*Work instructions*
Each record should be given again exactly as it appears, with no image included.

——

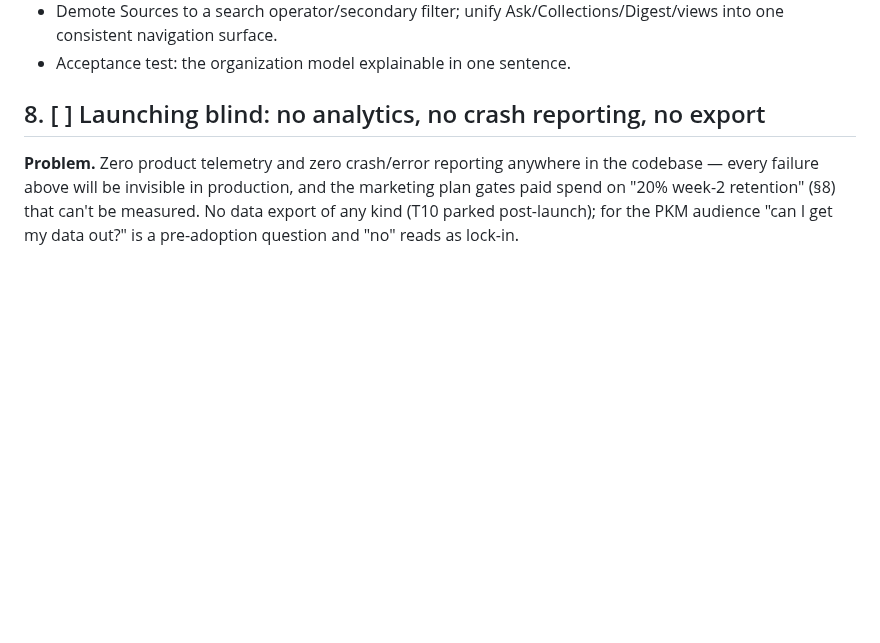
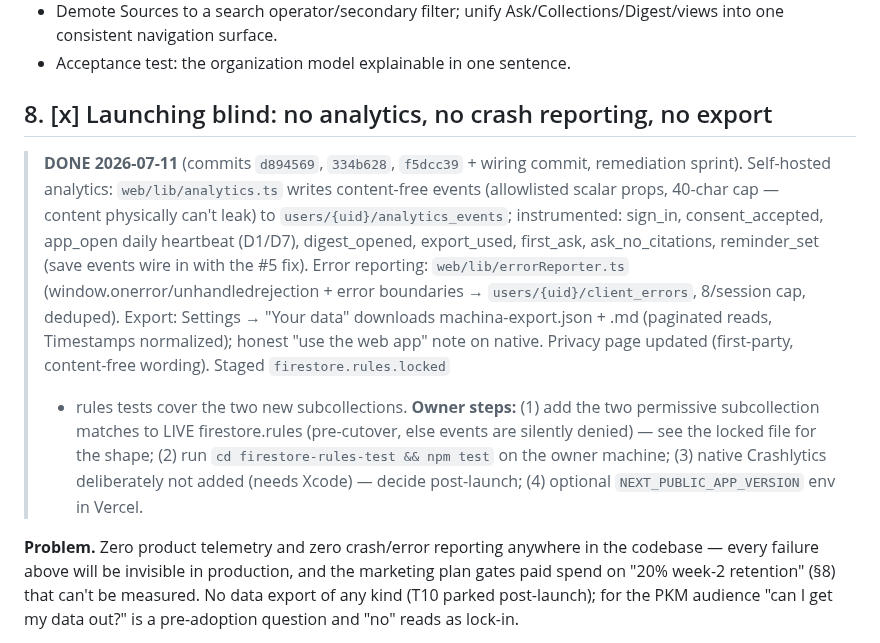
Before and after one commit to morhogeg/MyLinks, a Markdown page: APP_WEAKNESSES.md, the part around the change. Rendered like a GitHub page; blank space fills up the shorter version.

Commit message:
docs(weaknesses): check off #8 — analytics, error reporting, export
Co-Authored-By: Claude Fable 5 <noreply@anthropic.com>
Claude-Session: https://claude.ai/code/session_01TdrLBenztBkB4NNZSx5rFU

```diff
--- a/APP_WEAKNESSES.md
+++ b/APP_WEAKNESSES.md
@@ -164,7 +164,25 @@ deck (`SwipeDeck.tsx:103`).
   Ask/Collections/Digest/views into one consistent navigation surface.
 - Acceptance test: the organization model explainable in one sentence.
 
-## 8. [ ] Launching blind: no analytics, no crash reporting, no export
+## 8. [x] Launching blind: no analytics, no crash reporting, no export
+
+> **DONE 2026-07-11** (commits `d894569`, `334b628`, `f5dcc39` + wiring commit,
+> remediation sprint). Self-hosted analytics: `web/lib/analytics.ts` writes
+> content-free events (allowlisted scalar props, 40-char cap — content physically
+> can't leak) to `users/{uid}/analytics_events`; instrumented: sign_in,
+> consent_accepted, app_open daily heartbeat (D1/D7), digest_opened, export_used,
+> first_ask, ask_no_citations, reminder_set (save events wire in with the #5 fix).
+> Error reporting: `web/lib/errorReporter.ts` (window.onerror/unhandledrejection +
+> error boundaries → `users/{uid}/client_errors`, 8/session cap, deduped).
+> Export: Settings → "Your data" downloads machina-export.json + .md (paginated
+> reads, Timestamps normalized); honest "use the web app" note on native. Privacy
+> page updated (first-party, content-free wording). Staged `firestore.rules.locked`
+> + rules tests cover the two new subcollections.
+> **Owner steps:** (1) add the two permissive subcollection matches to LIVE
+> firestore.rules (pre-cutover, else events are silently denied) — see the locked
+> file for the shape; (2) run `cd firestore-rules-test && npm test` on the owner
+> machine; (3) native Crashlytics deliberately not added (needs Xcode) — decide
+> post-launch; (4) optional `NEXT_PUBLIC_APP_VERSION` env in Vercel.
 
 **Problem.** Zero product telemetry and zero crash/error reporting anywhere in the
 codebase — every failure above will be invisible in production, and the marketing
```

——

*Output*
Before and after one commit to morhogeg/MyLinks, a Markdown page: APP_WEAKNESSES.md, the part around the change. Rendered like a GitHub page; blank space fills up the shorter version.

Commit message:
docs(weaknesses): check off #8 — analytics, error reporting, export
Co-Authored-By: Claude Fable 5 <noreply@anthropic.com>
Claude-Session: https://claude.ai/code/session_01TdrLBenztBkB4NNZSx5rFU

```diff
--- a/APP_WEAKNESSES.md
+++ b/APP_WEAKNESSES.md
@@ -164,7 +164,25 @@ deck (`SwipeDeck.tsx:103`).
   Ask/Collections/Digest/views into one consistent navigation surface.
 - Acceptance test: the organization model explainable in one sentence.
 
-## 8. [ ] Launching blind: no analytics, no crash reporting, no export
+## 8. [x] Launching blind: no analytics, no crash reporting, no export
+
+> **DONE 2026-07-11** (commits `d894569`, `334b628`, `f5dcc39` + wiring commit,
+> remediation sprint). Self-hosted analytics: `web/lib/analytics.ts` writes
+> content-free events (allowlisted scalar props, 40-char cap — content physically
+> can't leak) to `users/{uid}/analytics_events`; instrumented: sign_in,
+> consent_accepted, app_open daily heartbeat (D1/D7), digest_opened, export_used,
+> first_ask, ask_no_citations, reminder_set (save events wire in with the #5 fix).
+> Error reporting: `web/lib/errorReporter.ts` (window.onerror/unhandledrejection +
+> error boundaries → `users/{uid}/client_errors`, 8/session cap, deduped).
+> Export: Settings → "Your data" downloads machina-export.json + .md (paginated
+> reads, Timestamps normalized); honest "use the web app" note on native. Privacy
+> page updated (first-party, content-free wording). Staged `firestore.rules.locked`
+> + rules tests cover the two new subcollections.
+> **Owner steps:** (1) add the two permissive subcollection matches to LIVE
+> firestore.rules (pre-cutover, else events are silently denied) — see the locked
+> file for the shape; (2) run `cd firestore-rules-test && npm test` on the owner
+> machine; (3) native Crashlytics deliberately not added (needs Xcode) — decide
+> post-launch; (4) optional `NEXT_PUBLIC_APP_VERSION` env in Vercel.
 
 **Problem.** Zero product telemetry and zero crash/error reporting anywhere in the
 codebase — every failure above will be invisible in production, and the marketing
```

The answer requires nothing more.